Try it -> Lines holding the word "solutions" are the ones to copy from the data below.

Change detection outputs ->
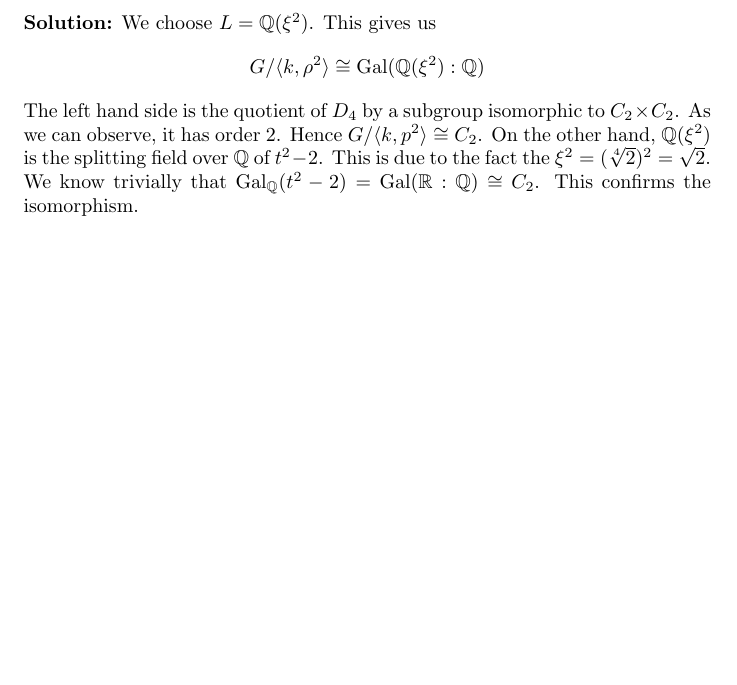
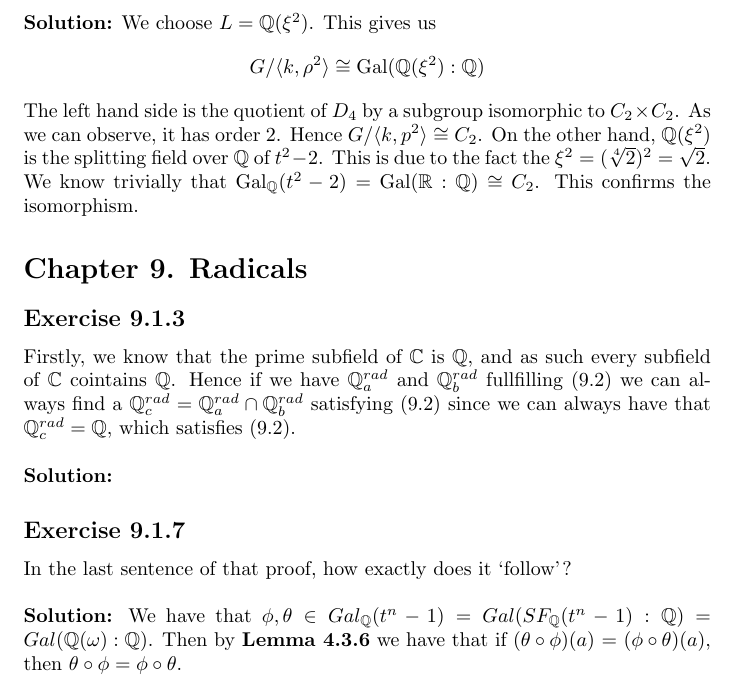
Before and after one commit to l4fl4m3/Galois-Theory-Leinster, a LaTeX document (solutions.tex): part of page 19 of 19, cut so that both start at the same text, the shorter picture padded with empty space. Compiled offline with pdfLaTeX.

Commit message:
started chapter 9

```diff
--- a/solutions.tex
+++ b/solutions.tex
@@ -775,4 +775,18 @@ Hence $G/ \langle k, p^2 \rangle \cong C_2$. On the other hand, $\mathbb{Q}(\xi^
 $t^2 -2$. This is due to the fact the $\xi^2 = (\sqrt[4]{2})^2 = \sqrt2$. We know trivially that $\text{Gal}_{\mathbb{Q}}(t^2-2) = \text{Gal}(\mathbb{R}: \mathbb{Q}) \cong C_2$.
 This confirms the isomorphism.
 
+\section*{Chapter 9. Radicals}
+\subsection*{Exercise 9.1.3}
+Firstly, we know that the prime subfield of $\mathbb{C}$ is $\mathbb{Q}$, and as such every subfield of $\mathbb{C}$ cointains $\mathbb{Q}$.
+Hence if we have $\mathbb{Q}^{rad}_a$ and $\mathbb{Q}^{rad}_b$ fullfilling (9.2) we can always find a $\mathbb{Q}^{rad}_c = \mathbb{Q}^{rad}_a \cap \mathbb{Q}^{rad}_b$
+satisfying (9.2) since we can always have that $\mathbb{Q}^{rad}_c = \mathbb{Q}$, which satisfies (9.2).
+\\\\
+\textbf{Solution:}
+
+\subsection*{Exercise 9.1.7}
+In the last sentence of that proof, how exactly does it `follow'?
+\\\\
+\textbf{Solution:}
+We have that $\phi , \theta \in Gal_{\mathbb{Q}}(t^n - 1) = Gal(SF_{\mathbb{Q}}(t^n - 1): \mathbb{Q}) = Gal(\mathbb{Q}(\omega): \mathbb{Q})$.
+Then by \textbf{Lemma 4.3.6} we have that if $(\theta \circ \phi)(a)$ = $(\phi \circ \theta)(a)$, then $\theta \circ \phi = \phi \circ \theta$.
 \end{document}
```
Also changed, not shown: solutions.pdf, 3 other files.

Response ->
Before and after one commit to l4fl4m3/Galois-Theory-Leinster, a LaTeX document (solutions.tex): part of page 19 of 19, cut so that both start at the same text, the shorter picture padded with empty space. Compiled offline with pdfLaTeX.
--- a/solutions.tex
+++ b/solutions.tex
Also changed, not shown: solutions.pdf, 3 other files.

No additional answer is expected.